Hospital taking service of doctor should deduct TDS under section 192 or 194J
Section 192 state that in order to deduct TDS from the salary of the employee there must consist an employer and employee between the deductor and the deductee. The case discussed in the article it is held that whether TDS is to be deducted under section 192 if there exist a contract for service instead of Contract of service.
Fact of the Case (Manipal Health Systems V. CIT):
A survey under section 133A was conducted at the business premises of the assessee on 26-9-2007 by the competent authority in order to ascertain the TDS compliance. The AO found that there were three categories of doctors, viz., A, B and C appointed by the assessee-Company and the assessee had made the TDS on the sum paid to the doctors under section 194J of the Act which deals with the TDS on payment of fees for professional or technical services. The AO held that there existed a relationship of employer and employee between the assessee-company and the doctors engaged by the Company, and applying the provisions of section 192 computed the TDS liability under section 201(1) and 201(1A).
Karnataka High Court observation:
To decide the relationship of employer and employee we have to examine whether the contract entered into between the parties is a ‘contract for service’ or a ‘contract of service’. There are multi-factor tests to decide this question. Independence test, control test, intention test are some of the tests normally adopted to distinguish between ‘contract for service’ and ‘contract of service’. Finally, it depends on the provisions of the contract. Intention also plays a role in deciding the factor of contract. The intention of the parties can also determine or alter a contract from its original shape and status if both parties have mutual agreement. In the instant case, the terms of contract by the very fact prove that the contract between the assessee-Company and the doctors is of ‘contract for service’ not a ‘contract of service’. The remuneration paid to the doctors depends on the treatment to the patients. If the number of patients is more, remuneration would be on a higher side or if no patients, no remuneration. The income of the doctors varies, depending on the patients and their treatment. All these factors establish that there is no relationship of employer and employee between the assessee- Company and the doctors.
One such agreement referred to by the Tribunal i.e., para-7 of the agreement dated 12.09.2007 entered into between the Assessee Company and Dr. Isaac Mathew speaks in unequivocal terms that “This agreement is executed on a principal to principal basis notwithstanding the fact that the company may extend to the consultant certain benefits that are available to the employees. The consultant shall not be deemed to be an employee of the company”.

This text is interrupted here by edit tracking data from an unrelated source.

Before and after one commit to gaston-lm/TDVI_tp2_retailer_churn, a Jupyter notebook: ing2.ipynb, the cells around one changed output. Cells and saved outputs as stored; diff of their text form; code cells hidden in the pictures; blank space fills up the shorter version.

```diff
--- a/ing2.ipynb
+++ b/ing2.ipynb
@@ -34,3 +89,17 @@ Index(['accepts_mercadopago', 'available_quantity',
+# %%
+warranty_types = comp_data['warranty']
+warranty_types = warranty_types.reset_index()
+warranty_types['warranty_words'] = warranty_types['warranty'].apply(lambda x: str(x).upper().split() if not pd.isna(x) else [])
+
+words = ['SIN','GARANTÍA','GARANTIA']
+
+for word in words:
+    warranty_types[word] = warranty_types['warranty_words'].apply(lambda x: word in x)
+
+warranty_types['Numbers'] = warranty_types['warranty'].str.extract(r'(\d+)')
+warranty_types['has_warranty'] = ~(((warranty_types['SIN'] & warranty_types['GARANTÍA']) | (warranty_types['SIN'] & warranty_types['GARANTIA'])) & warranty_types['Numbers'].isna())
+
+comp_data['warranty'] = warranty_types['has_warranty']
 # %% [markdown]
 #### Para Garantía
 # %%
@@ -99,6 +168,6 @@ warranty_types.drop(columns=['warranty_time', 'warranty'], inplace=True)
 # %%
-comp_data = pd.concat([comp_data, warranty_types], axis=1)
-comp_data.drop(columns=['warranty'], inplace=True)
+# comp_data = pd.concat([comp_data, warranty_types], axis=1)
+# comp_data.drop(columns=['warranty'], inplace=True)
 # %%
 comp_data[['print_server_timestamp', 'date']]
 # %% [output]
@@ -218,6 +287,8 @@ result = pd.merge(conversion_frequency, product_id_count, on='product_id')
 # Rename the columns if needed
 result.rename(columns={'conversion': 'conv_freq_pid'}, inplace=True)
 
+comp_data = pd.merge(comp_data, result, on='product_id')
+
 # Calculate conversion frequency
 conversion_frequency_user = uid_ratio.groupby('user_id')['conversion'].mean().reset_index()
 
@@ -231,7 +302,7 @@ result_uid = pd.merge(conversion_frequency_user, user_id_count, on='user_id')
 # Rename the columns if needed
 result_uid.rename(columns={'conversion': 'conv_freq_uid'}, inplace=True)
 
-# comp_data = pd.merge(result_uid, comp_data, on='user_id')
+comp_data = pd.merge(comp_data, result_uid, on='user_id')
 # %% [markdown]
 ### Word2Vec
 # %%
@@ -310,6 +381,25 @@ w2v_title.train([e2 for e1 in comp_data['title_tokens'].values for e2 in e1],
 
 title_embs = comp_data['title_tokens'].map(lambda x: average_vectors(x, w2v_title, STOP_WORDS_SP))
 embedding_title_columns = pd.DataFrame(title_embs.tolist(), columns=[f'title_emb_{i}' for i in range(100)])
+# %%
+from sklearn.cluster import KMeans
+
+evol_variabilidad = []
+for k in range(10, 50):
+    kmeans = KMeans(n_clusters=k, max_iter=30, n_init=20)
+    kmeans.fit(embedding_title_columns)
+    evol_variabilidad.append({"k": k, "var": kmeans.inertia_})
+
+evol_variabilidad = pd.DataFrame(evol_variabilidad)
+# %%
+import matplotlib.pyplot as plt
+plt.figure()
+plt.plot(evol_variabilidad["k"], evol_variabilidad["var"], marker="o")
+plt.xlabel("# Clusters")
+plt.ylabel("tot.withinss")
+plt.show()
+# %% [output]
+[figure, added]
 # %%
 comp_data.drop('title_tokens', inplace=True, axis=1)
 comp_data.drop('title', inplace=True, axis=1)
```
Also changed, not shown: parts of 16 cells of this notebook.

‘Consultancy charges’ in the ordinary sense means providing of expert knowledge to a third party for a fee. It is a service provided by a professional advisor. These consultant Doctors are rendering professional services as and when they are called upon to attend the patients. Profession implies any vocation carried by an individual or a group of individuals requiring predominantly intellectual skill, depending on individual characteristic of person(s) pursuing with the vocation, requiring specialized and advance education or expertise. Consultancy charges are paid to the Doctors towards rendering their professional skill and expertise which are purely in the nature of professional charges. Assesssee Company has no control over the Doctors engaged by them with regard to treatment of patients.
It is also pertinent to note that the doctors have filed their return of income for the relevant assessment years showing the income received from the assesseee-Company as professional income and the same is said to have been accepted by the department.
The Tribunal was justified in holding that the remuneration paid to consultant doctors employed by the assessee-hospital was not under an employee-employer relationship and, therefore, tax at souce was not be deducted under section 192 but under section 194J on their professional fees.
Karnataka High Court Decision:
The Karnataka High Court observed that contract between the assesse and doctors was not a “Contract of Service” but “Contract for service”. Thus the payment made to doctors by the hospital are covered under section 194J of the Income tax act, also as per the agreement made by the doctors and the assesse the doctors were not in employment and PF, ESI etc of the doctors was not done.